Nas Campanella is a popular, honey-voiced host on Australian national network Triple J, who also happens to be blind and without a sense of touch. The Sydney-based website Broadsheet has a fascinating piece about the ways she goes about doing her job: it involves listening to two separate audio streams at the same time while delivering the news live, which... I could not do.
Her first job is to scour the digital news wire for appropriate stories and breaking news, which is constantly uploaded from the ABC's state, national and international correspondents. She relies on a speech program called Jaws, an electronic voice that reads what she's typing.
Her studio is equipped with strategically placed Velcro patches – she operates her own panel – so she can recognise which buttons to push to air news grabs and mute or activate her mic. While she's reading on air, that same electronic voice reads her copy down her headphones which she repeats a nanosecond later. In another ear the talking clock lets her know how much time she has left. The sound of her own voice is audible over the top of it all.
Campanella says one of the hardest parts of her job is dealing with the incorrect translation the electronic voice often delivers. "You can opt for a male or female voice, faster or slower but it's hard because the pronunciation is often dodgy," she says. "He often says stuff wrong – such as 'Wag-a Wag-a' for Wagga Wagga or 'Coe-barney' for Cobain. I often stumble on cricketers' and sportspeople's names."
Campanella lost her sense of sight at the age of six months, and she also has a disease called Charcot-Marie-Tooth which hampers the sense of touch in her hands, rendering her unable to read braille. She therefore relies almost entirely on her sense of hearing to do her job, and that's what sparked her interest in journalism, having grown up on the radio. She got a Bachelor's degree in Communications at Sydney's University of Technology, but at first she had troubles finding employment.
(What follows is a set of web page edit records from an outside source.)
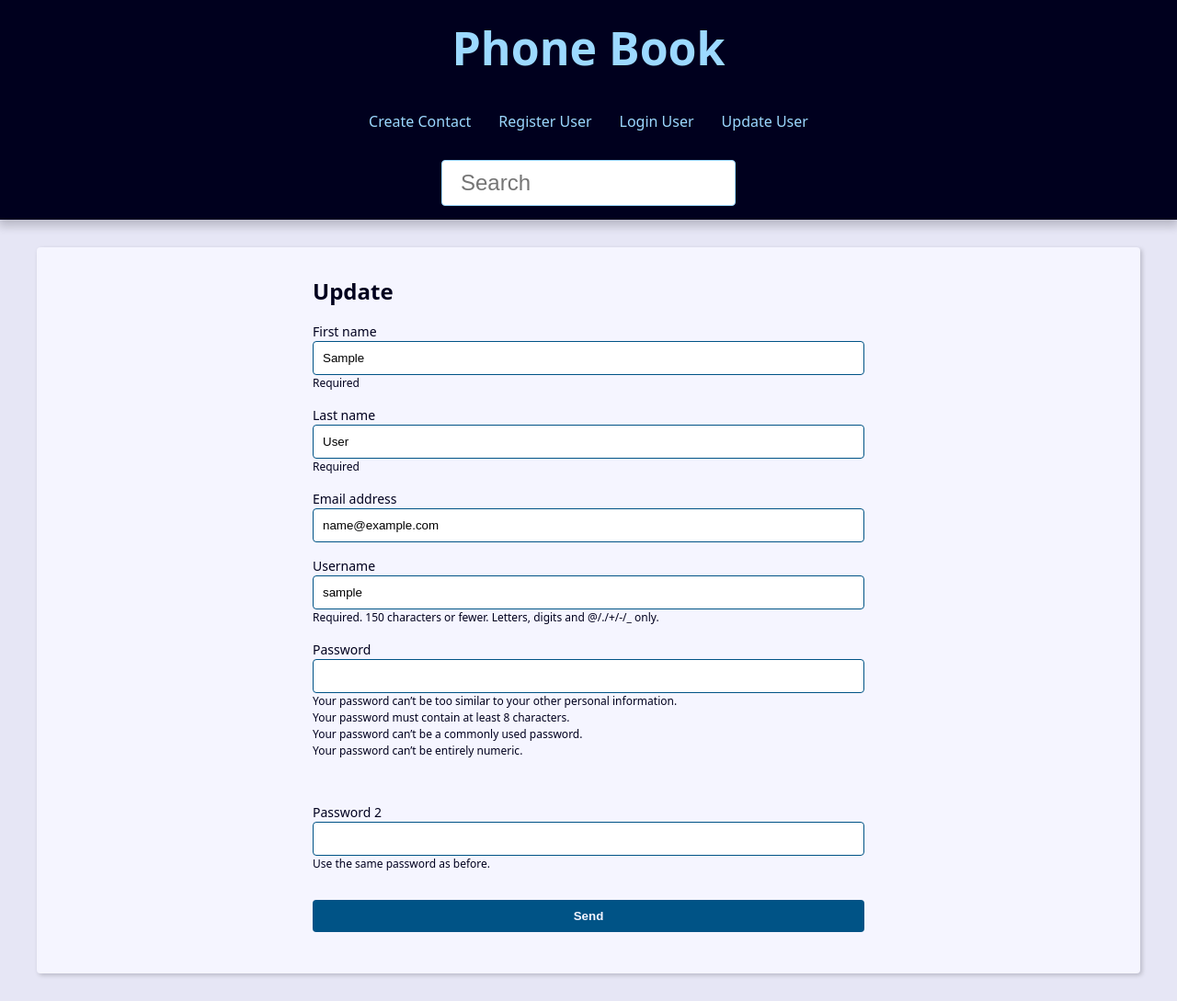
After one commit to BrunaBallerini/django-agenda, a Django app: page /user/update/ in a window 1280 px wide. The commit adds this page. Shown: the whole page at 92% size. Run offline with Django 5.2, Linux system fonts and the light colour scheme; the visitor is signed in with stand-in values (Sample User, id 1).

Commit message:
Criando form para update do usuário

```diff
--- a/contact/forms.py
+++ b/contact/forms.py
@@ -1,4 +1,5 @@
 from django import forms
+from django.contrib.auth import password_validation
 from django.contrib.auth.forms import UserCreationForm
 from django.contrib.auth.models import User
 from django.core.exceptions import ValidationError
@@ -131,3 +132,109 @@ class RegisterForm(UserCreationForm):
                 )
             )
         return email
+
+
+class RegisterUpdateForm(forms.ModelForm):
+    first_name = forms.CharField(
+        min_length=2,
+        max_length=30,
+        required=True,
+        help_text='Required',
+        error_messages={
+            'min_lenght': 'Please, add more than 2 letters.'
+        }
+    )
+
+    last_name = forms.CharField(
+        min_length=2,
+        max_length=30,
+        required=True,
+        help_text='Required',
+    )
+
+    password1 = forms.CharField(
+        label='Password',
+        strip=False,
+        widget=forms.PasswordInput(
+            attrs={
+                'autocomplete': 'new-password'
+            }
+        ),
+        help_text=password_validation.password_validators_help_text_html(),
+        required=False,
+    )
+
+    password2 = forms.CharField(
+        label='Password 2',
+        strip=False,
+        widget=forms.PasswordInput(
+            attrs={
+                'autocomplete': 'new-password'
+            }
+        ),
+        help_text='Use the same password as before.',
+        required=False,
+    )
+
+    class Meta:
+        model = User
+        fields = (
+            'first_name',
+            'last_name',
+            'email',
+            'username'
+        )
+
+    def save(self, commit=True):
+        cleaned_data = self.cleaned_data
+        user = super().save(commit=False)
+        password = cleaned_data.get('password1')
+
+        if password:
+            user.set_password(password)
+
+        if commit:
+            user.save()
+
+        return password
+
+    def clean(self):
+        password1 = self.cleaned_data.get('password1')
+        password2 = self.cleaned_data.get('password2')
+
+        if password1 != password2:
+            self.add_error(
+                'password2',
+                ValidationError('Different passwords')
+            )
+
+        return super().clean()
+
+    def clean_email(self):
+        email = self.cleaned_data.get('email')
+        current_email = self.instance.email
+
+        if current_email != email:
+            if User.objects.filter(email=email).exists():
+                self.add_error(
+                    'email',
+                    ValidationError(
+                        'E-mail já existente',
+                        code='invalid',
+                    )
+                )
+        return email
+
+    def clean_password1(self):
+        password1 = self.cleaned_data.get('password1')
+
+        if password1:
+            try:
+                password_validation.validate_password(password1)
+            except ValidationError as errors:
+                self.add_error(
+                    'password1',
+                    ValidationError(errors)
+                )
+
+        return password1
--- a/contact/templates/contact/partials/header.html
+++ b/contact/templates/contact/partials/header.html
@@ -2,13 +2,16 @@
 <nav class="menu">
   <ul class="menu-list">
     <li>
-      <a href="{% url "contact:create" %}" class="menu-link">Create</a>
+      <a href="{% url "contact:create" %}" class="menu-link">Create Contact</a>
     </li>
     <li>
-      <a href="{% url "contact:register" %}" class="menu-link">Register</a>
+      <a href="{% url "contact:register" %}" class="menu-link">Register User</a>
     </li>
     <li>
-      <a href="{% url "contact:login" %}" class="menu-link">Login</a>
+      <a href="{% url "contact:login" %}" class="menu-link">Login User</a>
+    </li>
+    <li>
+      <a href="{% url "contact:user_update" %}" class="menu-link">Update User</a>
     </li>
   </ul>
 </nav>
--- /dev/null
+++ b/contact/templates/contact/user_update.html
@@ -0,0 +1,8 @@
+{% extends 'contact/base.html' %}
+
+{% block content %}
+  <div class="form-wrapper">
+    <h2>Update</h2>
+    {% include "contact/partials/user_form.html" %}
+  </div>
+{% endblock %}
--- a/contact/urls.py
+++ b/contact/urls.py
@@ -15,10 +15,12 @@ urlpatterns = [
 
     path('user/create/', views.register,
          name='register'),  # create user
+    path('user/update/', views.user_update,
+         name='user_update'),  # update user
     path('user/login/', views.login_view,
          name='login'),  # login user
     path('user/logout/', views.logout_view,
-         name='logout'),  # login user
+         name='logout'),  # logout user
 
     path('search/', views.search, name='search'),
     path('', views.index, name='index'),
--- a/contact/views/user_forms.py
+++ b/contact/views/user_forms.py
@@ -2,7 +2,7 @@ from django.contrib import auth, messages
 from django.contrib.auth.forms import AuthenticationForm
 from django.shortcuts import redirect, render
 
-from contact.forms import RegisterForm
+from contact.forms import RegisterForm, RegisterUpdateForm
 
 
 def register(request):
@@ -55,3 +55,26 @@ def login_view(request):
 def logout_view(request):
     auth.logout(request)
     return redirect('contact:login')
+
+
+def user_update(request):
+    form = RegisterUpdateForm(instance=request.user)
+
+    if request.method == 'POST':
+        form = RegisterUpdateForm(data=request.POST, instance=request.user)
+
+        if form.is_valid():
+            form.save()
+            messages.success(request, 'User updated successfully')
+            return redirect('contact:user_update')
+
+    context = {
+        'site_title': 'Update',
+        'form': form,
+    }
+
+    return render(
+        request,
+        'contact/user_update.html',
+        context,
+    )
```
"I guess not a lot of people have met people with disabilities," she said, "and not a lot of people are open-minded about what they're capable of. So I think they were quite taken aback when someone with no sight walked into their office and said, 'I want a job, this is what I can do.'" She's now been at Triple J for three years, and recently went on a hiking vacation in Laos, Cambodia, and Vietnam. You can read more about this awesome woman at Broadsheet, and watch a video about how she got the job at Triple J.